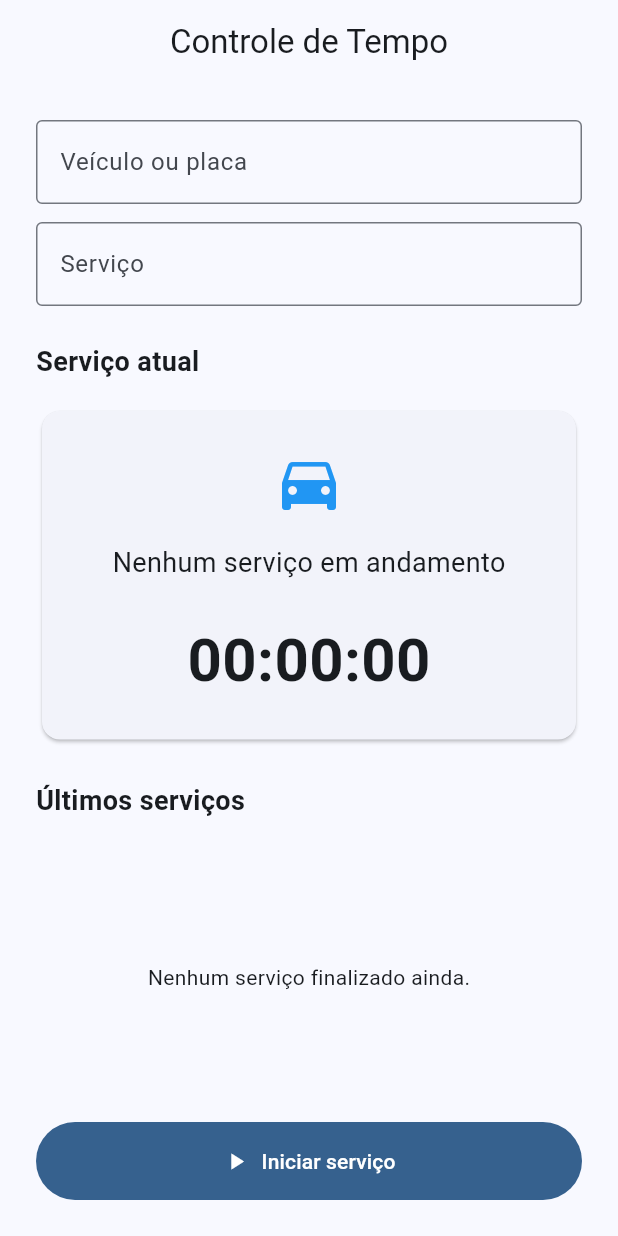
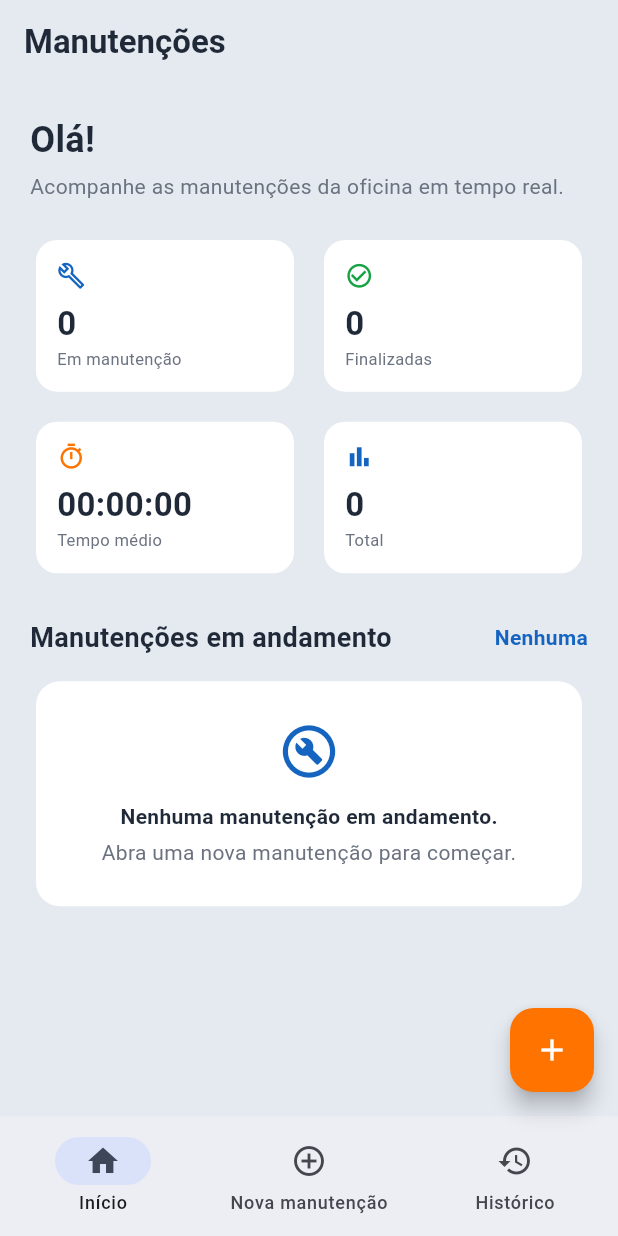
Before and after one commit to FlavioDosReis/controle-manutencao-flutter, a Flutter app: the screen it shows after launch, on a phone screen of 412 x 824 dp. Run offline on Flutter 3.47's test engine with Material 3 defaults, Android fonts, the phone set to English and light mode, and no system bars; our stand-ins replace shared_preferences.

Commit message:
feat: aplica interface de manutenções

```diff
--- a/lib/main.dart
+++ b/lib/main.dart
@@ -3,6 +3,14 @@ import 'dart:convert';
 
 import 'package:flutter/material.dart';
 import 'package:shared_preferences/shared_preferences.dart';
+
+const _blue = Color(0xFF1565C0);
+const _darkBlue = Color(0xFF0D47A1);
+const _orange = Color(0xFFFF7300);
+const _background = Color(0xFFE5EAF1);
+const _ink = Color(0xFF1F2937);
+const _muted = Color(0xFF6B7280);
+const _green = Color(0xFF16A344);
 
 Future<void> main() async {
   WidgetsFlutterBinding.ensureInitialized();
@@ -16,17 +24,17 @@ class ControleTempoCarroApp extends StatelessWidget {
   final SharedPreferences preferences;
 
   @override
-  Widget build(BuildContext context) {
-    return MaterialApp(
-      title: 'Controle de Tempo',
+  Widget build(BuildContext context) => MaterialApp(
+        title: 'Carrão Auto Peças',
         debugShowCheckedModeBanner: false,
         theme: ThemeData(
-        colorScheme: ColorScheme.fromSeed(seedColor: Colors.blue),
+          colorScheme: ColorScheme.fromSeed(seedColor: _blue),
+          scaffoldBackgroundColor: _background,
           useMaterial3: true,
+          appBarTheme: const AppBarTheme(backgroundColor: _background, foregroundColor: _ink),
         ),
         home: TelaInicial(preferences: preferences),
       );
-  }
 }
 
 class ServicoFinalizado {
@@ -49,8 +57,7 @@ class ServicoFinalizado {
         'finalizadoEm': finalizadoEm.toIso8601String(),
       };
 
-  factory ServicoFinalizado.fromJson(Map<String, dynamic> json) =>
-      ServicoFinalizado(
+  factory ServicoFinalizado.fromJson(Map<String, dynamic> json) => ServicoFinalizado(
         veiculo: json['veiculo'] as String,
         descricao: json['descricao'] as String,
         duracao: Duration(milliseconds: json['duracaoEmMilissegundos'] as int),
@@ -74,6 +81,7 @@ class _TelaInicialState extends State<TelaInicial> {
   bool _servicoEmAndamento = false;
   String? _veiculoServico;
   String? _descricaoServico;
+  int _pagina = 0;
   final _veiculoController = TextEditingController();
   final _descricaoController = TextEditingController();
   final List<ServicoFinalizado> _servicosFinalizados = [];
@@ -87,13 +95,10 @@ class _TelaInicialState extends State<TelaInicial> {
   Future<void> _carregarHistorico() async {
     final salvo = widget.preferences.getString(_historicoKey);
     if (salvo == null) return;
-
     final historico = (jsonDecode(salvo) as List)
         .map((item) => ServicoFinalizado.fromJson(Map<String, dynamic>.from(item as Map)))
         .toList();
-    if (mounted) {
-      setState(() => _servicosFinalizados.addAll(historico));
-    }
+    if (mounted) setState(() => _servicosFinalizados.addAll(historico));
   }
 
   Future<void> _salvarHistorico() async {
@@ -106,35 +111,37 @@ class _TelaInicialState extends State<TelaInicial> {
   void _alternarServico() {
     if (_servicoEmAndamento) {
       _timer?.cancel();
-
-      setState(() {
-        _servicoEmAndamento = false;
-      });
+      setState(() => _servicoEmAndamento = false);
       return;
     }
-
     if (_duracao == Duration.zero) {
       final veiculo = _veiculoController.text.trim();
       final descricao = _descricaoController.text.trim();
       if (veiculo.isEmpty || descricao.isEmpty) {
-        ScaffoldMessenger.of(context).showSnackBar(
-          const SnackBar(content: Text('Informe o veículo e o serviço antes de iniciar.')),
-        );
+        ScaffoldMessenger.of(context).showSnackBar(const SnackBar(content: Text('Informe o veículo e o serviço antes de iniciar.')));
         return;
       }
       _veiculoServico = veiculo;
       _descricaoServico = descricao;
     }
+    setState(() => _servicoEmAndamento = true);
+    _timer = Timer.periodic(const Duration(seconds: 1), (_) {
+      if (mounted) setState(() => _duracao += const Duration(seconds: 1));
+    });
+  }
 
-    setState(() {
-      _servicoEmAndamento = true;
-    });
-
-    _timer = Timer.periodic(const Duration(seconds: 1), (timer) {
-      setState(() {
-        _duracao += const Duration(seconds: 1);
-      });
-    });
+  void _confirmarFinalizacao() {
+    showDialog<void>(
+      context: context,
+      builder: (context) => AlertDialog(
+        title: const Text('Finalizar manutenção?'),
+        content: const Text('O tempo total será salvo no histórico.'),
+        actions: [
+          TextButton(onPressed: () => Navigator.pop(context), child: const Text('Cancelar')),
+          FilledButton(onPressed: () { Navigator.pop(context); _finalizarServico(); }, child: const Text('Finalizar')),
+        ],
+      ),
+    );
   }
 
   void _finalizarServico() {
@@ -144,9 +151,7 @@ class _TelaInicialState extends State<TelaInicial> {
       duracao: _duracao,
       finalizadoEm: DateTime.now(),
     );
-
     _timer?.cancel();
-
     setState(() {
       _servicoEmAndamento = false;
       _duracao = Duration.zero;
@@ -155,46 +160,24 @@ class _TelaInicialState extends State<TelaInicial> {
       _veiculoController.clear();
       _descricaoController.clear();
       _servicosFinalizados.insert(0, servico);
+      _pagina = 2;
     });
     unawaited(_salvarHistorico());
-
-    ScaffoldMessenger.of(context).showSnackBar(
-      SnackBar(
-        content: Text(
-          'Serviço finalizado em ${_formatarDuracao(servico.duracao)}.',
-        ),
-      ),
-    );
+    ScaffoldMessenger.of(context).showSnackBar(SnackBar(content: Text('Manutenção finalizada em ${_formatarDuracao(servico.duracao)}.')));
   }
 
   String _formatarDuracao(Duration duracao) {
     final horas = duracao.inHours.toString().padLeft(2, '0');
     final minutos = duracao.inMinutes.remainder(60).toString().padLeft(2, '0');
     final segundos = duracao.inSeconds.remainder(60).toString().padLeft(2, '0');
-
     return '$horas:$minutos:$segundos';
   }
 
-  String _formatarData(DateTime data) {
-    final dia = data.day.toString().padLeft(2, '0');
-    final mes = data.month.toString().padLeft(2, '0');
-    final hora = data.hour.toString().padLeft(2, '0');
-    final minuto = data.minute.toString().padLeft(2, '0');
+  String _formatarData(DateTime data) => '${data.day.toString().padLeft(2, '0')}/${data.month.toString().padLeft(2, '0')} às ${data.hour.toString().padLeft(2, '0')}:${data.minute.toString().padLeft(2, '0')}';
 
-    return '$dia/$mes às $hora:$minuto';
-  }
-
-  String _mensagemStatus() {
-    if (_servicoEmAndamento) {
-      return 'Serviço em andamento';
-    }
-
-    if (_duracao == Duration.zero) {
-      return 'Nenhum serviço em andamento';
-    }
-
-    return 'Serviço pausado';
-  }
+  Duration get _tempoMedio => _servicosFinalizados.isEmpty
+      ? Duration.zero
+      : Duration(seconds: _servicosFinalizados.map((item) => item.duracao.inSeconds).reduce((a, b) => a + b) ~/ _servicosFinalizados.length);
 
   @override
   void dispose() {
@@ -206,138 +189,90 @@ class _TelaInicialState extends State<TelaInicial> {
 
   @override
   Widget build(BuildContext context) {
-    final possuiServico = _duracao > Duration.zero;
-
+    final titulos = ['Manutenções', 'Nova manutenção', 'Histórico'];
+    final paginas = [_dashboard(), _novaManutencao(), _historico()];
     return Scaffold(
-      appBar: AppBar(
-        title: const Text('Controle de Tempo'),
-        centerTitle: true,
-      ),
-      body: Padding(
-        padding: const EdgeInsets.all(24),
-        child: Column(
-          crossAxisAlignment: CrossAxisAlignment.stretch,
-          children: [
-            TextField(
-              controller: _veiculoController,
-              enabled: !_servicoEmAndamento && _duracao == Duration.zero,
-              textCapitalization: TextCapitalization.characters,
-              decoration: const InputDecoration(
-                labelText: 'Veículo ou placa',
-                hintText: 'Ex.: HB20 • ABC1D23',
-                border: OutlineInputBorder(),
-              ),
-            ),
-            const SizedBox(height: 12),
-            TextField(
-              controller: _descricaoController,
-              enabled: !_servicoEmAndamento && _duracao == Duration.zero,
-              textCapitalization: TextCapitalization.sentences,
-              decoration: const InputDecoration(
-                labelText: 'Serviço',
-                hintText: 'Ex.: troca de óleo',
-                border: OutlineInputBorder(),
-              ),
-            ),
-            const SizedBox(height: 24),
-            const Text(
-              'Serviço atual',
-              style: TextStyle(
-                fontSize: 18,
-                fontWeight: FontWeight.w600,
-              ),
-            ),
-            const SizedBox(height: 16),
-            Card(
-              child: Padding(
-                padding: const EdgeInsets.all(24),
-                child: Column(
-                  children: [
-                    Icon(
-                      Icons.directions_car,
-                      size: 48,
-                      color: _servicoEmAndamento ? Colors.green : Colors.blue,
-                    ),
-                    const SizedBox(height: 16),
-                    Text(
-                      _mensagemStatus(),
-                      style: const TextStyle(fontSize: 18),
-                    ),
-                    const SizedBox(height: 24),
-                    Text(
-                      _formatarDuracao(_duracao),
-                      style: const TextStyle(
-                        fontSize: 40,
-                        fontWeight: FontWeight.bold,
-                      ),
-                    ),
+      appBar: AppBar(title: Text(titulos[_pagina], style: const TextStyle(fontWeight: FontWeight.w700)), centerTitle: false),
+      body: SafeArea(child: Center(child: ConstrainedBox(constraints: const BoxConstraints(maxWidth: 700), child: paginas[_pagina]))),
+      floatingActionButton: _pagina == 0 ? FloatingActionButton(onPressed: () => setState(() => _pagina = 1), backgroundColor: _orange, foregroundColor: Colors.white, child: const Icon(Icons.add)) : null,
+      bottomNavigationBar: NavigationBar(
+        selectedIndex: _pagina,
+        onDestinationSelected: (value) => setState(() => _pagina = value),
+        destinations: const [
+          NavigationDestination(icon: Icon(Icons.home_outlined), selectedIcon: Icon(Icons.home), label: 'Início'),
+          NavigationDestination(icon: Icon(Icons.add_circle_outline), selectedIcon: Icon(Icons.add_circle), label: 'Nova manutenção'),
+          NavigationDestination(icon: Icon(Icons.history_outlined), selectedIcon: Icon(Icons.history), label: 'Histórico'),
         ],
-                ),
-              ),
-            ),
-            const SizedBox(height: 24),
-            const Text(
-              'Últimos serviços',
-              style: TextStyle(
-                fontSize: 18,
-                fontWeight: FontWeight.w600,
-              ),
-            ),
-            const SizedBox(height: 8),
-            Expanded(
-              child: _servicosFinalizados.isEmpty
-                  ? const Center(
-                      child: Text('Nenhum serviço finalizado ainda.'),
-                    )
-                  : ListView.separated(
-                      itemCount: _servicosFinalizados.length,
-                      separatorBuilder: (_, __) => const SizedBox(height: 8),
-                      itemBuilder: (context, index) {
-                        final servico = _servicosFinalizados[index];
-
-                        return Card(
-                          child: ListTile(
-                            leading: const Icon(Icons.check_circle_outline),
-                            title: Text(servico.veiculo),
-                            subtitle: Text(
-                              '${servico.descricao} • ${_formatarDuracao(servico.duracao)}\nFinalizado em ${_formatarData(servico.finalizadoEm)}',
-                            ),
-                            isThreeLine: true,
-                          ),
-                        );
-                      },
-                    ),
-            ),
-            if (possuiServico) ...[
-              OutlinedButton.icon(
-                onPressed: _finalizarServico,
-                icon: const Icon(Icons.check),
-                label: const Text('Finalizar serviço'),
-                style: OutlinedButton.styleFrom(
-                  padding: const EdgeInsets.symmetric(vertical: 16),
-                ),
-              ),
-              const SizedBox(height: 12),
-            ],
-            FilledButton.icon(
-              onPressed: _alternarServico,
-              icon: Icon(
-                _servicoEmAndamento ? Icons.pause : Icons.play_arrow,
-              ),
-              label: Text(
-                _servicoEmAndamento
-                    ? 'Pausar serviço'
-                    : possuiServico
-                        ? 'Continuar serviço'
-                        : 'Iniciar serviço',
-              ),
-              style: FilledButton.styleFrom(
-                padding: const EdgeInsets.symmetric(vertical: 16),
-              ),
-            ),
-          ],
-        ),
       ),
     );
   }
+
+  Widget _dashboard() => ListView(padding: const EdgeInsets.all(20), children: [
+        const Text('Olá!', style: TextStyle(color: _ink, fontSize: 24, fontWeight: FontWeight.bold)),
+        const SizedBox(height: 4),
+        const Text('Acompanhe as manutenções da oficina em tempo real.', style: TextStyle(color: _muted)),
+        const SizedBox(height: 22),
+        GridView.count(crossAxisCount: 2, shrinkWrap: true, physics: const NeverScrollableScrollPhysics(), mainAxisSpacing: 12, crossAxisSpacing: 12, childAspectRatio: 1.65, children: [
+          _MetricCard(label: 'Em manutenção', value: _servicoEmAndamento ? '1' : '0', icon: Icons.build_outlined, color: _blue),
+          _MetricCard(label: 'Finalizadas', value: '${_servicosFinalizados.length}', icon: Icons.check_circle_outline, color: _green),
+          _MetricCard(label: 'Tempo médio', value: _formatarDuracao(_tempoMedio), icon: Icons.timer_outlined, color: _orange),
+          _MetricCard(label: 'Total', value: '${_servicosFinalizados.length + (_duracao > Duration.zero ? 1 : 0)}', icon: Icons.bar_chart_outlined, color: _blue),
+        ]),
+        const SizedBox(height: 26),
+        Row(children: [const Text('Manutenções em andamento', style: TextStyle(fontSize: 18, fontWeight: FontWeight.bold, color: _ink)), const Spacer(), Text(_servicoEmAndamento ? '1 ativa' : 'Nenhuma', style: const TextStyle(color: _blue, fontWeight: FontWeight.w600))]),
+        const SizedBox(height: 12),
+        if (_duracao == Duration.zero) _emptyCard('Nenhuma manutenção em andamento.', 'Abra uma nova manutenção para começar.') else _servicoAtualCard(),
+      ]);
+
+  Widget _novaManutencao() => ListView(padding: const EdgeInsets.all(20), children: [
+        const Text('Dados do serviço', style: TextStyle(fontSize: 22, fontWeight: FontWeight.bold, color: _ink)),
+        const SizedBox(height: 6),
+        const Text('Informe os dados para iniciar o atendimento.', style: TextStyle(color: _muted)),
+        const SizedBox(height: 24),
+        TextField(controller: _veiculoController, enabled: _duracao == Duration.zero, textCapitalization: TextCapitalization.characters, decoration: _input('Placa ou veículo *', 'Ex.: ABC-1234')),
+        const SizedBox(height: 16),
+        TextField(controller: _descricaoController, enabled: _duracao == Duration.zero, textCapitalization: TextCapitalization.sentences, maxLines: 2, decoration: _input('Serviço realizado *', 'Ex.: troca de óleo e filtro')),
+        const SizedBox(height: 24),
+        if (_duracao > Duration.zero) _servicoAtualCard(),
+        const SizedBox(height: 18),
+        FilledButton.icon(onPressed: _alternarServico, icon: Icon(_servicoEmAndamento ? Icons.pause : Icons.play_arrow), label: Text(_servicoEmAndamento ? 'Pausar serviço' : _duracao > Duration.zero ? 'Continuar serviço' : 'Iniciar manutenção'), style: FilledButton.styleFrom(backgroundColor: _orange, foregroundColor: Colors.white, padding: const EdgeInsets.symmetric(vertical: 17))),
+        if (_duracao > Duration.zero) ...[const SizedBox(height: 12), OutlinedButton.icon(onPressed: _confirmarFinalizacao, icon: const Icon(Icons.check_circle_outline), label: const Text('Finalizar manutenção'), style: OutlinedButton.styleFrom(foregroundColor: Colors.red.shade700, padding: const EdgeInsets.symmetric(vertical: 16)))],
+      ]);
+
+  Widget _historico() => _servicosFinalizados.isEmpty
+      ? Center(child: _emptyCard('Nenhuma manutenção finalizada.', 'Os serviços concluídos aparecerão aqui.'))
+      : ListView(padding: const EdgeInsets.all(20), children: [
+          const Text('Histórico de manutenções', style: TextStyle(fontSize: 22, fontWeight: FontWeight.bold, color: _ink)),
+          const SizedBox(height: 4), Text('${_servicosFinalizados.length} atendimentos registrados', style: const TextStyle(color: _muted)), const SizedBox(height: 18),
+          ..._servicosFinalizados.map((servico) => Padding(padding: const EdgeInsets.only(bottom: 12), child: _historicoCard(servico))),
+        ]);
+
+  InputDecoration _input(String label, String hint) => InputDecoration(labelText: label, hintText: hint, filled: true, fillColor: Colors.white, border: OutlineInputBorder(borderRadius: BorderRadius.circular(12), borderSide: BorderSide.none), enabledBorder: OutlineInputBorder(borderRadius: BorderRadius.circular(12), borderSide: const BorderSide(color: Color(0xFFE8F1FF))));
+
+  Widget _servicoAtualCard() => Card(color: Colors.white, elevation: 0, shape: RoundedRectangleBorder(borderRadius: BorderRadius.circular(16), side: const BorderSide(color: Color(0xFFE8F1FF))), child: Padding(padding: const EdgeInsets.all(20), child: Column(crossAxisAlignment: CrossAxisAlignment.start, children: [
+        Row(children: [const Icon(Icons.directions_car_outlined, color: _blue), const SizedBox(width: 8), Expanded(child: Text(_veiculoServico ?? '', style: const TextStyle(fontWeight: FontWeight.bold, color: _ink))), _StatusChip(active: _servicoEmAndamento)]),
+        const SizedBox(height: 8), Text(_descricaoServico ?? '', style: const TextStyle(color: _muted)), const SizedBox(height: 20),
+        Center(child: Column(children: [const Text('TEMPO DECORRIDO', style: TextStyle(fontSize: 11, fontWeight: FontWeight.bold, color: _blue)), const SizedBox(height: 6), Text(_formatarDuracao(_duracao), style: const TextStyle(fontSize: 36, fontWeight: FontWeight.bold, color: _ink))])),
+      ])));
+
+  Widget _historicoCard(ServicoFinalizado servico) => Card(color: Colors.white, elevation: 0, shape: RoundedRectangleBorder(borderRadius: BorderRadius.circular(14)), child: ListTile(leading: const CircleAvatar(backgroundColor: Color(0xFFE8F1FF), foregroundColor: _blue, child: Icon(Icons.directions_car_outlined)), title: Text(servico.veiculo, style: const TextStyle(fontWeight: FontWeight.bold)), subtitle: Text('${servico.descricao}\n${_formatarData(servico.finalizadoEm)}'), isThreeLine: true, trailing: Text(_formatarDuracao(servico.duracao), style: const TextStyle(color: _blue, fontWeight: FontWeight.bold))));
+
+  Widget _emptyCard(String title, String description) => Card(color: Colors.white, elevation: 0, shape: RoundedRectangleBorder(borderRadius: BorderRadius.circular(16)), child: Padding(padding: const EdgeInsets.all(26), child: Column(children: [const Icon(Icons.build_circle_outlined, color: _blue, size: 42), const SizedBox(height: 12), Text(title, style: const TextStyle(fontWeight: FontWeight.bold, color: _ink)), const SizedBox(height: 4), Text(description, textAlign: TextAlign.center, style: const TextStyle(color: _muted))])));
 }
+
+class _MetricCard extends StatelessWidget {
+  const _MetricCard({required this.label, required this.value, required this.icon, required this.color});
+  final String label;
+  final String value;
+  final IconData icon;
+  final Color color;
+  @override
+  Widget build(BuildContext context) => Card(color: Colors.white, elevation: 0, shape: RoundedRectangleBorder(borderRadius: BorderRadius.circular(14)), child: Padding(padding: const EdgeInsets.all(14), child: Column(crossAxisAlignment: CrossAxisAlignment.start, children: [Icon(icon, color: color, size: 19), const Spacer(), Text(value, style: const TextStyle(fontSize: 22, fontWeight: FontWeight.bold, color: _ink)), Text(label, style: const TextStyle(fontSize: 11, color: _muted))])));
+}
+
+class _StatusChip extends StatelessWidget {
+  const _StatusChip({required this.active});
+  final bool active;
+  @override
+  Widget build(BuildContext context) => Container(padding: const EdgeInsets.symmetric(horizontal: 9, vertical: 5), decoration: BoxDecoration(color: active ? const Color(0xFFE8F1FF) : const Color(0xFFFFF0E5), borderRadius: BorderRadius.circular(14)), child: Text(active ? 'EM ANDAMENTO' : 'PAUSADA', style: TextStyle(fontSize: 10, fontWeight: FontWeight.bold, color: active ? _blue : _orange)));
+}
```
Also changed, not shown: 1 other file. Lines whose indentation alone changed are shown as unchanged.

################

[Assignment] The expected answer is a copy of each line above containing "BuildContext".

[Task output]
-  Widget build(BuildContext context) {
+  Widget build(BuildContext context) => MaterialApp(
   Widget build(BuildContext context) {
+  Widget build(BuildContext context) => Card(color: Colors.white, elevation: 0, shape: RoundedRectangleBorder(borderRadius: BorderRadius.circular(14)), child: Padding(padding: const EdgeInsets.all(14), child: Column(crossAxisAlignment: CrossAxisAlignment.start, children: [Icon(icon, color: color, size: 19), const Spacer(), Text(value, style: const TextStyle(fontSize: 22, fontWeight: FontWeight.bold, color: _ink)), Text(label, style: const TextStyle(fontSize: 11, color: _muted))])));
+  Widget build(BuildContext context) => Container(padding: const EdgeInsets.symmetric(horizontal: 9, vertical: 5), decoration: BoxDecoration(color: active ? const Color(0xFFE8F1FF) : const Color(0xFFFFF0E5), borderRadius: BorderRadius.circular(14)), child: Text(active ? 'EM ANDAMENTO' : 'PAUSADA', style: TextStyle(fontSize: 10, fontWeight: FontWeight.bold, color: active ? _blue : _orange)));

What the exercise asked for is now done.